1. Dec 2, 2011

### smithnya

Hello everyone,

I've been trying to figure out how to determine bifurcation values in a harmonic oscillator when either the spring constant α or damping coefficient β act as undefined parameters. I understand bifurcations in first-order DEs, but I can't figure them out in a second-order equation such as a harmonic oscillator. Could anyone give me an explanation or tip on how to achieve this?

2. Dec 3, 2011

### HallsofIvy

The general second order, constant coefficients, homogeneous linear differential equation can be written
$$\frac{d^2y}{dx^2}+ B\frac{dy}{dx}+ Cy= 0$$

Yes, this can be interpreted as the motion of a spring where 'B' gives the damping and 'C' the spring force. The characteristic equation for this would be $r^2+ Br+ C= 0$ which can be solve by the quadratic equation:
$$r= \frac{-B\pm\sqrt{B^2- 4C}}{2}[/quote] That equation has either (a) two real roots, (b) a single real root, (c) two complex roots (which gives oscilatory motion) depending upon the discriminant, [itex]\sqrt{B^2- 4C}$$. The solution "bifurcates" when that is 0.

3. Dec 3, 2011

### smithnya

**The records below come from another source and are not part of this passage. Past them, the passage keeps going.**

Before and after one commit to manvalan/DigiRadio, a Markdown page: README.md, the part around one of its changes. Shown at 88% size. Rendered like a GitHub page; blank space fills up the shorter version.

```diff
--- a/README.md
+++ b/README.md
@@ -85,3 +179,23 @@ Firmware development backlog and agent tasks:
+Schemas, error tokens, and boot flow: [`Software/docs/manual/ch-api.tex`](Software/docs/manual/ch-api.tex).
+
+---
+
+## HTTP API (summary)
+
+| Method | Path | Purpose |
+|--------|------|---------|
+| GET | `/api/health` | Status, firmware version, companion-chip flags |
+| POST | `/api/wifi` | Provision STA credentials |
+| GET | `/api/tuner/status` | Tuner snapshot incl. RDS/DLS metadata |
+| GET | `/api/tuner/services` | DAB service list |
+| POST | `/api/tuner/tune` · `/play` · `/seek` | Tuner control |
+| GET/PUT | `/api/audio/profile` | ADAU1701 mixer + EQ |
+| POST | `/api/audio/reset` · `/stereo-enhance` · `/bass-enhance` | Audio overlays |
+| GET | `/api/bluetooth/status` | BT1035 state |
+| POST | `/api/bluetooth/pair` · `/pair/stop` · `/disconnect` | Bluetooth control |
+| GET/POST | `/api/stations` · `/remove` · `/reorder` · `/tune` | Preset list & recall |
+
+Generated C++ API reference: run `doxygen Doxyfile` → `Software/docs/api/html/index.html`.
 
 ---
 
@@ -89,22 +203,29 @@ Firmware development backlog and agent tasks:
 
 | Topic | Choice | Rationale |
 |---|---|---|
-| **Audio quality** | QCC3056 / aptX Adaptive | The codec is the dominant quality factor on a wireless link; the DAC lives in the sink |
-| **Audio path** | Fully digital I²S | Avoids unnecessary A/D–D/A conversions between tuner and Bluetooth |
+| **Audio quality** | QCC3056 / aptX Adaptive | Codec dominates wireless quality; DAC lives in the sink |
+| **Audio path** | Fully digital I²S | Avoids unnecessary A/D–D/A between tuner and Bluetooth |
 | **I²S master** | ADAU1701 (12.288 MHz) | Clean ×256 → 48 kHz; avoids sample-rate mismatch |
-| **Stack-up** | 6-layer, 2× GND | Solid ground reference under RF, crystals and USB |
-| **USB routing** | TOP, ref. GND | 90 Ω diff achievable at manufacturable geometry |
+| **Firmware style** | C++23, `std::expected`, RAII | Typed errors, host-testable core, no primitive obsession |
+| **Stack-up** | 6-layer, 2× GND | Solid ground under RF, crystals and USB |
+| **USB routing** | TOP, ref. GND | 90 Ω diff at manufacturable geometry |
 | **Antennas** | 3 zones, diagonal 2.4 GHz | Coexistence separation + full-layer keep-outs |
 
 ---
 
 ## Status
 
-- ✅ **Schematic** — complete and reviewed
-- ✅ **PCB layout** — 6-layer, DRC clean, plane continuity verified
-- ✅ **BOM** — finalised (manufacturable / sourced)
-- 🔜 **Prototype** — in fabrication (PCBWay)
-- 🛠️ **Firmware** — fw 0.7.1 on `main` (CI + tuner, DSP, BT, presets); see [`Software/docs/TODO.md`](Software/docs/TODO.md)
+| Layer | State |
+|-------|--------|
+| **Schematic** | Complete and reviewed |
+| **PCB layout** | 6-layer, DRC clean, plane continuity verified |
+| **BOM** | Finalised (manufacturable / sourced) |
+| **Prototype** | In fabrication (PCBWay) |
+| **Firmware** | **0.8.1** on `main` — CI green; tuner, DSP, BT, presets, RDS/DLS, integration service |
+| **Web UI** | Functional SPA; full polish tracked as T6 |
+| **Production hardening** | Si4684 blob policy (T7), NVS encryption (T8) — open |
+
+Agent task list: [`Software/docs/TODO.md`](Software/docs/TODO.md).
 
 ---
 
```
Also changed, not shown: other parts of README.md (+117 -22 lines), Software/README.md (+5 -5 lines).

Thanks so much. So what happens when you end up with complex roots or with two distinct roots?